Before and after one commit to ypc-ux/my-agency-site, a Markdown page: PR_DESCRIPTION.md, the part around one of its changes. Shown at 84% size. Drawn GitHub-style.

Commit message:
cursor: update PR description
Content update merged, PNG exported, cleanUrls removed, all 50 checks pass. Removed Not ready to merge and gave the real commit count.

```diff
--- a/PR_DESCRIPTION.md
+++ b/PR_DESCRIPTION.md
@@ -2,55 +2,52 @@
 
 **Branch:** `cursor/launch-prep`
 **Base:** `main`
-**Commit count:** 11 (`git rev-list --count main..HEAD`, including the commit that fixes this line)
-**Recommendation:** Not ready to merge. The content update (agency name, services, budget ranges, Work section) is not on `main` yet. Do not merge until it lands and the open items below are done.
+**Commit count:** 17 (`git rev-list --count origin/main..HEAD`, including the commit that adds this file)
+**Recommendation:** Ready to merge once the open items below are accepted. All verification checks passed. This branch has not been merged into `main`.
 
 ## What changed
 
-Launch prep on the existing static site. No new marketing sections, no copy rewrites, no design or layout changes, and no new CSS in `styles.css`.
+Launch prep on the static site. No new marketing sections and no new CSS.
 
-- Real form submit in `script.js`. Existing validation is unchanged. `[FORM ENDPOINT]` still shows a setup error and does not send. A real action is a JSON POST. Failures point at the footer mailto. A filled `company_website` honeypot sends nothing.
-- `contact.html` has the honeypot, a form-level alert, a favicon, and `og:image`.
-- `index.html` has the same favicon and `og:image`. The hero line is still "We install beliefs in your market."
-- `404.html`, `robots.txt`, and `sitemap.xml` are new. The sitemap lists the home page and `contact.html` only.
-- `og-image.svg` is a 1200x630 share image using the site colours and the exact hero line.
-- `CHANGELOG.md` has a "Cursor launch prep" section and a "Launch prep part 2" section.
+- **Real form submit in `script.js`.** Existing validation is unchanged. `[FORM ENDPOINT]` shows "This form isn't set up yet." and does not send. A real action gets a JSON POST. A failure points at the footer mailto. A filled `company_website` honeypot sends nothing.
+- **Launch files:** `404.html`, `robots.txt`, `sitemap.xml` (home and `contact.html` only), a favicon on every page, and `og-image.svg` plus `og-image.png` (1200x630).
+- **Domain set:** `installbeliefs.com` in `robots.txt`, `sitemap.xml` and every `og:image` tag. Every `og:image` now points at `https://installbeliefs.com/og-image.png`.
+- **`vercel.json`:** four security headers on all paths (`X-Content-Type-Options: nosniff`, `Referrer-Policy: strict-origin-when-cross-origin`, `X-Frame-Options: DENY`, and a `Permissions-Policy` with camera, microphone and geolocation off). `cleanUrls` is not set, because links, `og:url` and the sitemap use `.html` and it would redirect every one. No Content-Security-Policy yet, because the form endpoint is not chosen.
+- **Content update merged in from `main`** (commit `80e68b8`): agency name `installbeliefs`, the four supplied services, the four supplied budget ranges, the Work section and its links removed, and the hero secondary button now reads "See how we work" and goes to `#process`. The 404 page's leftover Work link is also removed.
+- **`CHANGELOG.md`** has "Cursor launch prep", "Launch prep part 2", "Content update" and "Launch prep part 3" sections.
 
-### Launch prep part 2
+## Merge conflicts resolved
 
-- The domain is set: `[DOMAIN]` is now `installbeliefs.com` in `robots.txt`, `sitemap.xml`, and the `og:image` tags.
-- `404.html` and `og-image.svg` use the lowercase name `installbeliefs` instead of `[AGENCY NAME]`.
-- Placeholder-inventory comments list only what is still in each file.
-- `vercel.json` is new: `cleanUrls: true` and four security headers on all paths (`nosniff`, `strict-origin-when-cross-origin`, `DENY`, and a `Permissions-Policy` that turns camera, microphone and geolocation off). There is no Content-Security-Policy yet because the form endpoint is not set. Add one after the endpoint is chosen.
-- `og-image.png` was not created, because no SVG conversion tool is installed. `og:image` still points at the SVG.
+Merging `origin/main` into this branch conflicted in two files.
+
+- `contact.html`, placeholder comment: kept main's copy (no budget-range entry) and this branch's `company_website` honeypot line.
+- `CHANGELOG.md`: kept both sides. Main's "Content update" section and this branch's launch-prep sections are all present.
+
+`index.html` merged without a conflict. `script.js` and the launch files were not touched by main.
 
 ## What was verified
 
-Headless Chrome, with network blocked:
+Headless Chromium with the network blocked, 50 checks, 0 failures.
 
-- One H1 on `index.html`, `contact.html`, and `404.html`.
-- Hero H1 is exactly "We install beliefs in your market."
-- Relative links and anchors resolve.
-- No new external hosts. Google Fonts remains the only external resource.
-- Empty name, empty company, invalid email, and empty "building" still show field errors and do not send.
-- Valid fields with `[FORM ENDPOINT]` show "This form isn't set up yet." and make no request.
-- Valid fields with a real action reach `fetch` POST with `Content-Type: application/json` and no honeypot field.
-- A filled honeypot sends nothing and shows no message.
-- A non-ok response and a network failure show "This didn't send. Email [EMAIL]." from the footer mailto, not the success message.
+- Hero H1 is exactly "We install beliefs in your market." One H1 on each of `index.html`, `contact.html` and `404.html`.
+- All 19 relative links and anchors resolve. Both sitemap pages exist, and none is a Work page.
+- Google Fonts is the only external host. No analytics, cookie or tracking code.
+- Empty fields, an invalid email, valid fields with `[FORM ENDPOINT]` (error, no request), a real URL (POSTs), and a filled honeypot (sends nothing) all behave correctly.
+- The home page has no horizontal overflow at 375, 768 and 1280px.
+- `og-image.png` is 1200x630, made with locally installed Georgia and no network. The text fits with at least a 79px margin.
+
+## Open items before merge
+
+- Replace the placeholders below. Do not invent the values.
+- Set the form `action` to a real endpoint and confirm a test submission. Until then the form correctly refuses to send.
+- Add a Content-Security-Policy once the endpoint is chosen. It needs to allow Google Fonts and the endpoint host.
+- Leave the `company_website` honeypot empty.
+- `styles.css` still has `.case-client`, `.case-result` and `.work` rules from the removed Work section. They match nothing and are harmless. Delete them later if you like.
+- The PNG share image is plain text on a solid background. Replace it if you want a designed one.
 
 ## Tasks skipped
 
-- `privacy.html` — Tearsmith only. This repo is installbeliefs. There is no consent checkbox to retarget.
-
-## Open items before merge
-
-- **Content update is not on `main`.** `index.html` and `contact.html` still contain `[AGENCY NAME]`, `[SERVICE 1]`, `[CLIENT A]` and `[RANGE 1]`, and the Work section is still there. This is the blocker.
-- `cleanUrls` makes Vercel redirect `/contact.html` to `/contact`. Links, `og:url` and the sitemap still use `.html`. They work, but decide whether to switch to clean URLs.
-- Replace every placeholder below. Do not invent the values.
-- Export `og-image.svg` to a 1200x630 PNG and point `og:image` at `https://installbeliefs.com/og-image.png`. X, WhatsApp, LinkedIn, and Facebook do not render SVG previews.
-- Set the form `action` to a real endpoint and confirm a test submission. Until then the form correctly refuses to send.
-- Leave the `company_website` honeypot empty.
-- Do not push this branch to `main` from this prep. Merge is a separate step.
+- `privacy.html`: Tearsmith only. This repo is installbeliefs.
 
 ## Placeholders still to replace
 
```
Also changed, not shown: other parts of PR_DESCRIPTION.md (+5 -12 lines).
==
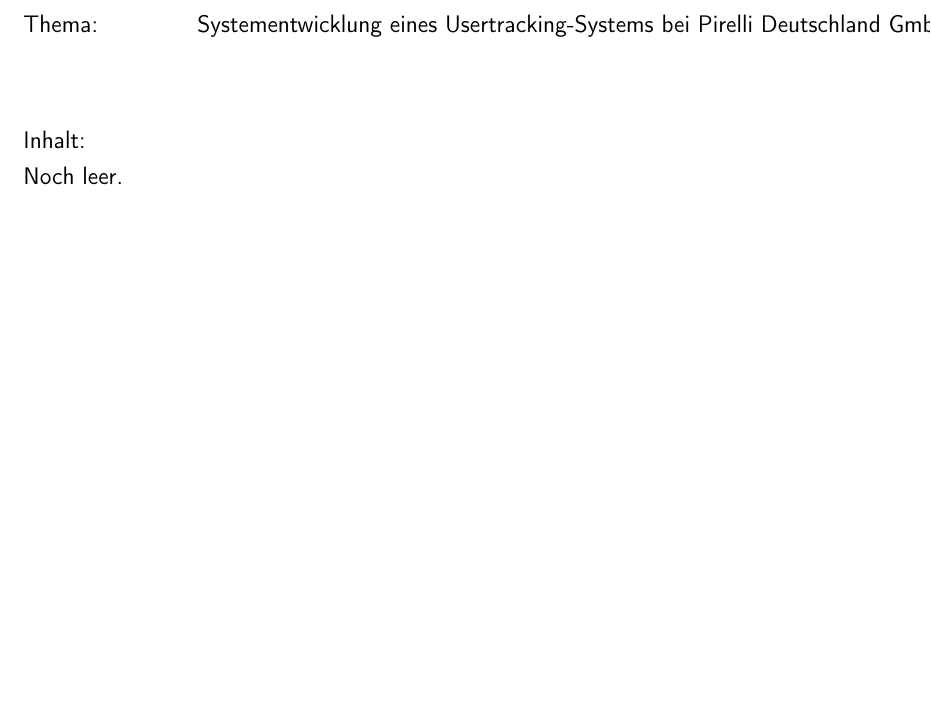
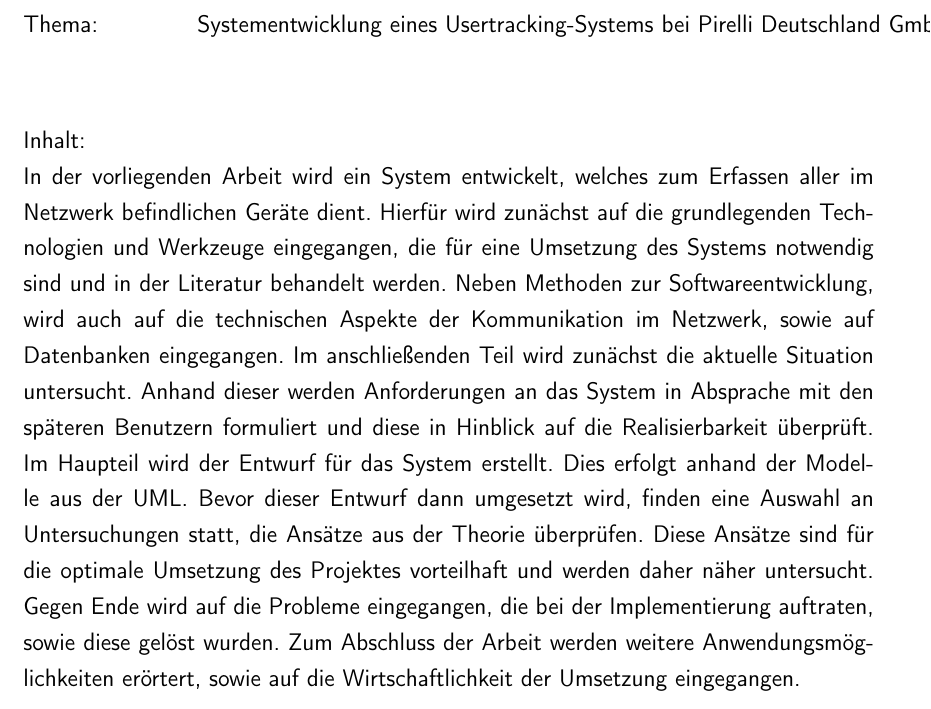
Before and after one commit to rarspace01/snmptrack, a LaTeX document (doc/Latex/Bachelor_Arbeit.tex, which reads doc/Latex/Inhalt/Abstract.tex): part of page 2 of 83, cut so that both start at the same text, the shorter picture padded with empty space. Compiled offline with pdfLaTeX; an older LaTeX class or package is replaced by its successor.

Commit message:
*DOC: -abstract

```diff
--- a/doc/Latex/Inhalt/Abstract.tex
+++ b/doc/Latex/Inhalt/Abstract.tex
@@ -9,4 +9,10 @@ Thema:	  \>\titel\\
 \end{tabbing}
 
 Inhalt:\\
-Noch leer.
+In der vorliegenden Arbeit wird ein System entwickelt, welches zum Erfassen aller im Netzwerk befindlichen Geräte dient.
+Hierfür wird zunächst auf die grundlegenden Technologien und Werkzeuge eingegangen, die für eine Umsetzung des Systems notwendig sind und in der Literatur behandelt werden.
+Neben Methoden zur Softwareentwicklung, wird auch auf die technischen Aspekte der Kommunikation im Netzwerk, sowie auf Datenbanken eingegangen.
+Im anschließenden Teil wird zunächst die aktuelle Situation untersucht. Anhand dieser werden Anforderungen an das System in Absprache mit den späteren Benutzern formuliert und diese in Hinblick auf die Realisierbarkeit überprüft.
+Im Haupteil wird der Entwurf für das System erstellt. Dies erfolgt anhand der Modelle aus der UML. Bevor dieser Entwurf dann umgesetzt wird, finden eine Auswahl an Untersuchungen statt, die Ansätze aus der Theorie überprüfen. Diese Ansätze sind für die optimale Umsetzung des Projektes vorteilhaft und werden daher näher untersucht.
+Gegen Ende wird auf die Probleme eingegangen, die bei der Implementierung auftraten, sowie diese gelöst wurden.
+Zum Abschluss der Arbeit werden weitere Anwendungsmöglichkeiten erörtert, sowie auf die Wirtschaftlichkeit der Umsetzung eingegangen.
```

Assignment » Check the material above line by line, and give only the number of lines holding the string "action".

Task output » 5